---- INFORMATION

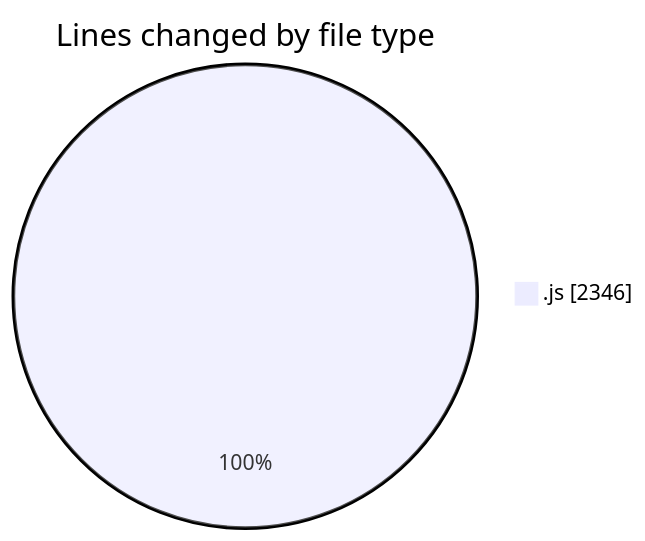
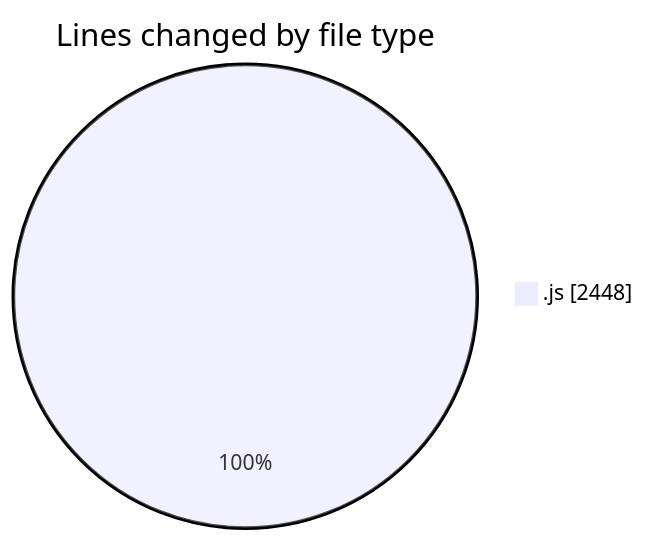
One commit to Ritupan-Deka/code-tracking changed the first of 2 diagrams in 2025-08-04/javascript/README.md. Above: the diagram before and after it, drawn with Mermaid. The commit also changed other lines of this file and 1 other file, not shown here.

````diff
--- a/2025-08-04/javascript/README.md
+++ b/2025-08-04/javascript/README.md
@@ -23,5 +23,5 @@
 ```mermaid
 pie showData
 title Lines changed by file type
-".js" : 2346
+".js" : 2448
 ```
````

--------

**WORK INSTRUCTION:** Exactly as written, give the line containing "pie showData" and all remaining lines of the records.

**EXPECTED ANSWER:**
 pie showData
 title Lines changed by file type
-".js" : 2346
+".js" : 2448
 ```
````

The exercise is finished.